* _Exercise brief_
Look through the data below, and copy each line that carries the word "embrace".
──────── Materials provided
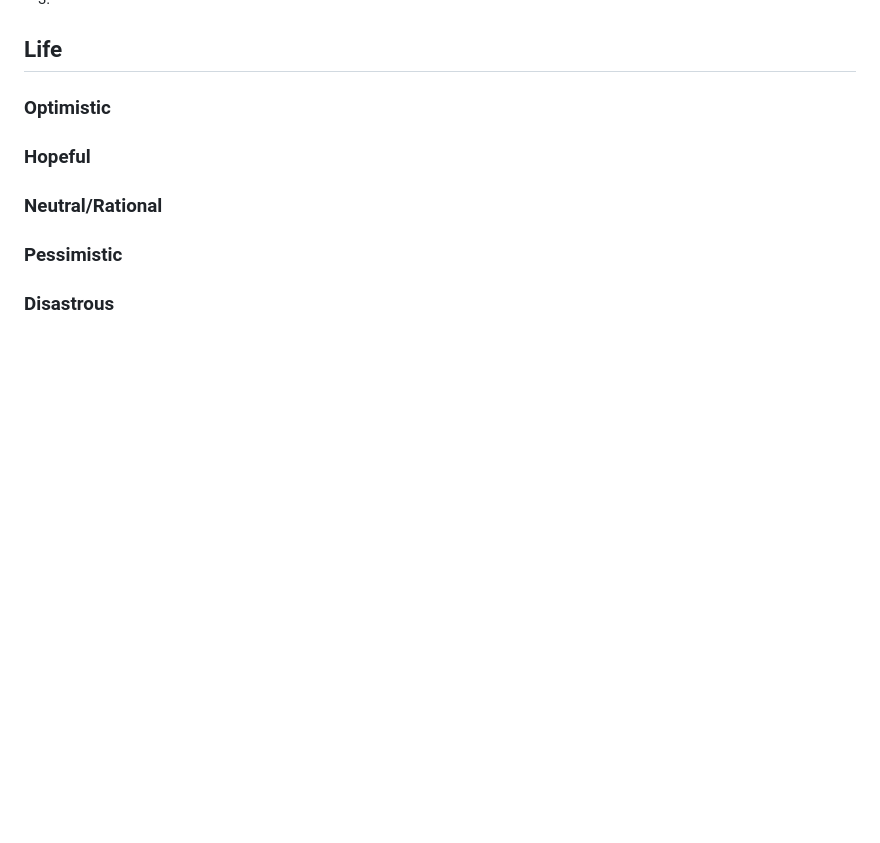
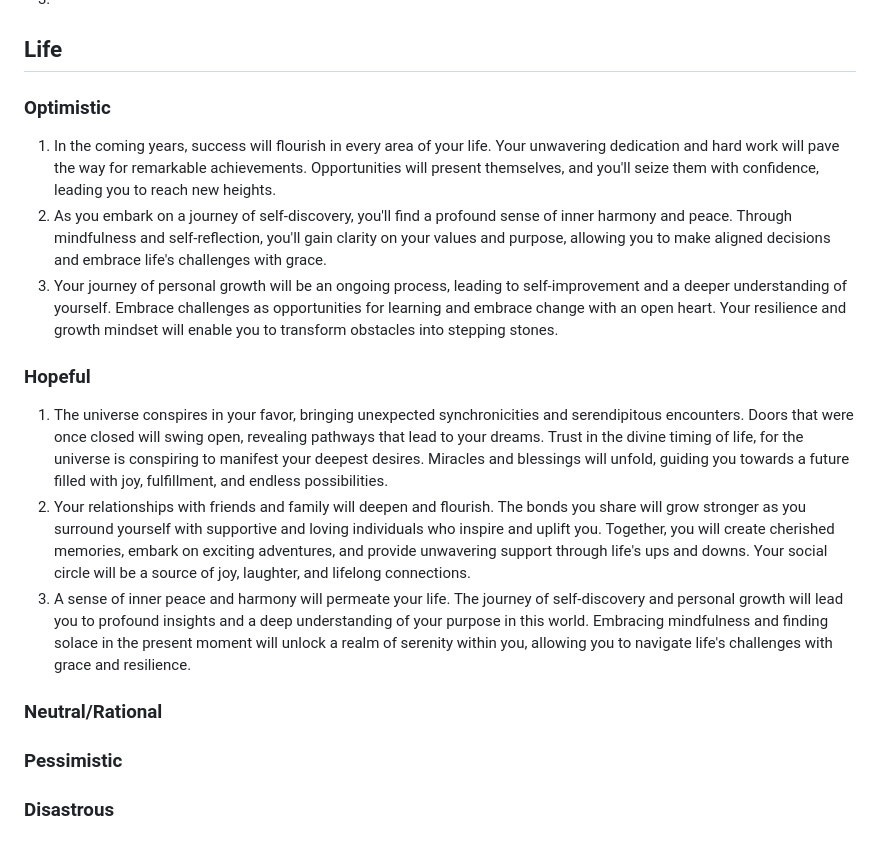
Before and after one commit to pandawarlord/cse110-sp23-group4, a Markdown page: source/fortune-telling/responses.md, the part around the change. Rendered like a GitHub page; blank space fills up the shorter version.

Commit message:
hopeful/optimistic life responses

```diff
--- a/source/fortune-telling/responses.md
+++ b/source/fortune-telling/responses.md
@@ -30,7 +30,13 @@ Jump to section: [Education](#education) | [Life](#life) | [Love](#love)
 ## **Life**
 
 ### Optimistic
+1. In the coming years, success will flourish in every area of your life. Your unwavering dedication and hard work will pave the way for remarkable achievements. Opportunities will present themselves, and you'll seize them with confidence, leading you to reach new heights.
+2. As you embark on a journey of self-discovery, you'll find a profound sense of inner harmony and peace. Through mindfulness and self-reflection, you'll gain clarity on your values and purpose, allowing you to make aligned decisions and embrace life's challenges with grace.
+3. Your journey of personal growth will be an ongoing process, leading to self-improvement and a deeper understanding of yourself. Embrace challenges as opportunities for learning and embrace change with an open heart. Your resilience and growth mindset will enable you to transform obstacles into stepping stones.
 ### Hopeful
+1. The universe conspires in your favor, bringing unexpected synchronicities and serendipitous encounters. Doors that were once closed will swing open, revealing pathways that lead to your dreams. Trust in the divine timing of life, for the universe is conspiring to manifest your deepest desires. Miracles and blessings will unfold, guiding you towards a future filled with joy, fulfillment, and endless possibilities.
+2. Your relationships with friends and family will deepen and flourish. The bonds you share will grow stronger as you surround yourself with supportive and loving individuals who inspire and uplift you. Together, you will create cherished memories, embark on exciting adventures, and provide unwavering support through life's ups and downs. Your social circle will be a source of joy, laughter, and lifelong connections.
+3. A sense of inner peace and harmony will permeate your life. The journey of self-discovery and personal growth will lead you to profound insights and a deep understanding of your purpose in this world. Embracing mindfulness and finding solace in the present moment will unlock a realm of serenity within you, allowing you to navigate life's challenges with grace and resilience.
 ### Neutral/Rational
 ### Pessimistic
 ### Disastrous
```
────────────────
* _Solved exercise_
+2. As you embark on a journey of self-discovery, you'll find a profound sense of inner harmony and peace. Through mindfulness and self-reflection, you'll gain clarity on your values and purpose, allowing you to make aligned decisions and embrace life's challenges with grace.
+3. Your journey of personal growth will be an ongoing process, leading to self-improvement and a deeper understanding of yourself. Embrace challenges as opportunities for learning and embrace change with an open heart. Your resilience and growth mindset will enable you to transform obstacles into stepping stones.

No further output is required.